[Skip to Content Landing]
June 1952

PARTIAL GASTRECTOMY WITH AND WITHOUT VAGUS RESECTION IN TREATMENT OF DUODENAL ULCER: Comparative Analysis of Results of Gastrectomy Alone and Combined with Infradiaphragmatic Vagus Resection

Author Affiliations

From the Department of Surgery, Veterans Administration Hospital.

AMA Arch Surg. 1952;64(6):756-765. doi:10.1001/archsurg.1952.01260010776005

THERE has existed for many years a difference in opinion as to the type of surgical procedure which would be most efficacious in those cases of duodenal ulcer in which surgical treatment is required. Until the reports of Dragstedt in 1943 concerning the value and indications for vagotomy in the treatment of duodenal ulcer, the majority of surgeons in this country were performing a partial gastrectomy as the procedure of choice, with a high percentage of favorable results. The reintroduction of this operation of dividing or resecting a portion of the vagus nerves resulted in many surgeons and surgical groups adopting this form of surgical therapy in a large number of their cases.

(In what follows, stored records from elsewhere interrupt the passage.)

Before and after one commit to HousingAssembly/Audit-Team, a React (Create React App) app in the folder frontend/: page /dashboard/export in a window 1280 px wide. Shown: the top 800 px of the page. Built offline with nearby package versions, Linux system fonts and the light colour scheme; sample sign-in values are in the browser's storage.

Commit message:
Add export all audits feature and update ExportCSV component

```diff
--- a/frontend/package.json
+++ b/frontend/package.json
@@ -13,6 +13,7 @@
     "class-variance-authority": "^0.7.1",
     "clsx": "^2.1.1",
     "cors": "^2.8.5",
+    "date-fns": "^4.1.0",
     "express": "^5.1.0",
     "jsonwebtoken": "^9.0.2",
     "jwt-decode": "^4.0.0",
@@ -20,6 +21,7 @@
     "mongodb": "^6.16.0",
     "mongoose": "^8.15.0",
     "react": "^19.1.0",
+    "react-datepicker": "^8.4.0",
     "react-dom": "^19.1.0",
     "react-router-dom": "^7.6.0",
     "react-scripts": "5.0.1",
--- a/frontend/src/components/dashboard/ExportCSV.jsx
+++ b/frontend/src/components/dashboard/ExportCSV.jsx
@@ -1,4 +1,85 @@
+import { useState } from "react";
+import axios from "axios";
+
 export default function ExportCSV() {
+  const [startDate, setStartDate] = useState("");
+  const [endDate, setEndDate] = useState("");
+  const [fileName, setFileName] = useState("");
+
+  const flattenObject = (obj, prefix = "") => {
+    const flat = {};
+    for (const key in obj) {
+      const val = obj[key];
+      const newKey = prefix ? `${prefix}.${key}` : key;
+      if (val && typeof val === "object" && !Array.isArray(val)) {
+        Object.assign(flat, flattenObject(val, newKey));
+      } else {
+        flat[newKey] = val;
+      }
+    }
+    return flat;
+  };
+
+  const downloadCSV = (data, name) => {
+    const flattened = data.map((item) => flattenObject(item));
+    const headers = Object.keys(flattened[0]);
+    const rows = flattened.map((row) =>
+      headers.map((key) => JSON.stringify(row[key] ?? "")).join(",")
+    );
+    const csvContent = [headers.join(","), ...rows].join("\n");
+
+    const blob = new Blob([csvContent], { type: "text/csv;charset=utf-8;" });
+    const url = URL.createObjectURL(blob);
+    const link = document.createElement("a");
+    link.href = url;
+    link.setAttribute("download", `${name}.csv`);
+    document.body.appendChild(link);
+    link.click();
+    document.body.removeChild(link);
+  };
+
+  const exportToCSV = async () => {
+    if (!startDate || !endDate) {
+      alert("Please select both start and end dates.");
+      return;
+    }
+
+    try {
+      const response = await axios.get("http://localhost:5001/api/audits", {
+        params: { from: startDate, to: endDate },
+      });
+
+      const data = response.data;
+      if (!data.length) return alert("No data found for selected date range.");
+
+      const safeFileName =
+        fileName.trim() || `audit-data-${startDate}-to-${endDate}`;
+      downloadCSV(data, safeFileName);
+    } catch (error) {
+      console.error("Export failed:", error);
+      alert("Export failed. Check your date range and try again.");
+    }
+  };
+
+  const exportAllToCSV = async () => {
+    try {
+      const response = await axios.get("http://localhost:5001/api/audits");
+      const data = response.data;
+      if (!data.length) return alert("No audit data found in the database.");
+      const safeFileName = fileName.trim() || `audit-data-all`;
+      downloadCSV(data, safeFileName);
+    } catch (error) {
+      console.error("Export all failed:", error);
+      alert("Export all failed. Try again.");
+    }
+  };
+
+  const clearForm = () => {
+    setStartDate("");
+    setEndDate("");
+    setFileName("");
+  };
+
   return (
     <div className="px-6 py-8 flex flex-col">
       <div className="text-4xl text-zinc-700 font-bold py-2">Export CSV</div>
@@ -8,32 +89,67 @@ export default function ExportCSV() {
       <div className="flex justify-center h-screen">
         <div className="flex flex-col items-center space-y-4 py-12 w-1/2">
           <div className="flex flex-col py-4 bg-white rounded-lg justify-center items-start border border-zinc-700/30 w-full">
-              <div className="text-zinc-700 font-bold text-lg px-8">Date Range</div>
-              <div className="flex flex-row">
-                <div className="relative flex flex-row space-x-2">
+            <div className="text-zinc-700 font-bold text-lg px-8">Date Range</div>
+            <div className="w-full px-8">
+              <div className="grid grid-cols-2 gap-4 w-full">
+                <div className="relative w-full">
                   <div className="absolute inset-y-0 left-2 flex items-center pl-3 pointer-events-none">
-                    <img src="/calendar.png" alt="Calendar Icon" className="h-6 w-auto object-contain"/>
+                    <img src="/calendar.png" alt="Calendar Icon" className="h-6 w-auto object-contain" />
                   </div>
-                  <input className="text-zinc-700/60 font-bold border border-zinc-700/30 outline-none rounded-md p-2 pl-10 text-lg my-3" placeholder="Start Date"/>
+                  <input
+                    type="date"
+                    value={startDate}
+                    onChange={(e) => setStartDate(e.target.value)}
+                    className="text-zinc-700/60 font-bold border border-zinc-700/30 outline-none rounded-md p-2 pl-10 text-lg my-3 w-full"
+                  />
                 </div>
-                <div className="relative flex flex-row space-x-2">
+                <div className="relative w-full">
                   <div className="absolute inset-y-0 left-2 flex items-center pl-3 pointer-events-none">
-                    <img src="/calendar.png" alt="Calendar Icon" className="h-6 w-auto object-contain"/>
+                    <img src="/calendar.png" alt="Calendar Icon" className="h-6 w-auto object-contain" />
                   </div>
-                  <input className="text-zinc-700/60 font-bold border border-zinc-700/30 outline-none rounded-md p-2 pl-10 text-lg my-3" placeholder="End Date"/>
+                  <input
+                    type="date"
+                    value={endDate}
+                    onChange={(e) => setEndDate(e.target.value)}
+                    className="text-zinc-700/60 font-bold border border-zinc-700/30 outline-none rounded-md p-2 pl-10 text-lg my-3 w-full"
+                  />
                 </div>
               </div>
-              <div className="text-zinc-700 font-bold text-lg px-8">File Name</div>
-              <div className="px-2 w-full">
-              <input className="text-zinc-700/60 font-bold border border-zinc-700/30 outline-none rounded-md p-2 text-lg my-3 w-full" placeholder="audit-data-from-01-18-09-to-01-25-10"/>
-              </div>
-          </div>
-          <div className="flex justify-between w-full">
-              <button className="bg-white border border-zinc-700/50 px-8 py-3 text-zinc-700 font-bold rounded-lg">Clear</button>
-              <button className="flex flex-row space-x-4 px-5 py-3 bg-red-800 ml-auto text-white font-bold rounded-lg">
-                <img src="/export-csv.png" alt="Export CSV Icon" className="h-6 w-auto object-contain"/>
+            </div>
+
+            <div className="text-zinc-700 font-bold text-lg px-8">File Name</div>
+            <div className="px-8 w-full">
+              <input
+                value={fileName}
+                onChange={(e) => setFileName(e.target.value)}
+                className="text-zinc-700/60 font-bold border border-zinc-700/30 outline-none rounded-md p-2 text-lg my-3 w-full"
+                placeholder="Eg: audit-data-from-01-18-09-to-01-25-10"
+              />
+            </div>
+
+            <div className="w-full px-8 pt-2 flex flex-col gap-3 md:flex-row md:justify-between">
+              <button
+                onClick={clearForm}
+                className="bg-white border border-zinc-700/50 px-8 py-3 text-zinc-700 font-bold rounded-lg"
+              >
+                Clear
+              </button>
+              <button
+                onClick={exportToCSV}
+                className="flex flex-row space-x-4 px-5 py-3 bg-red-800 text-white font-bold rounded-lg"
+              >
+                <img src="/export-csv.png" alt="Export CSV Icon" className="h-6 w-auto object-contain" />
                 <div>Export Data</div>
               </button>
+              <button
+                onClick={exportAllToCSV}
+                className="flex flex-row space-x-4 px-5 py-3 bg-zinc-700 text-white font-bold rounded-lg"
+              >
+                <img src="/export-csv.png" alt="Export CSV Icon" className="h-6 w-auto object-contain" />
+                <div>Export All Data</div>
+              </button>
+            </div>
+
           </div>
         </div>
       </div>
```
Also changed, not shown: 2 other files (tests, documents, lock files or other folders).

During a period of about seven years, at least 4,000 vagotomies, or vagus resections, were performed in this country. The preliminary reports from various areas were favorable; however, many of these surgeons have now returned to their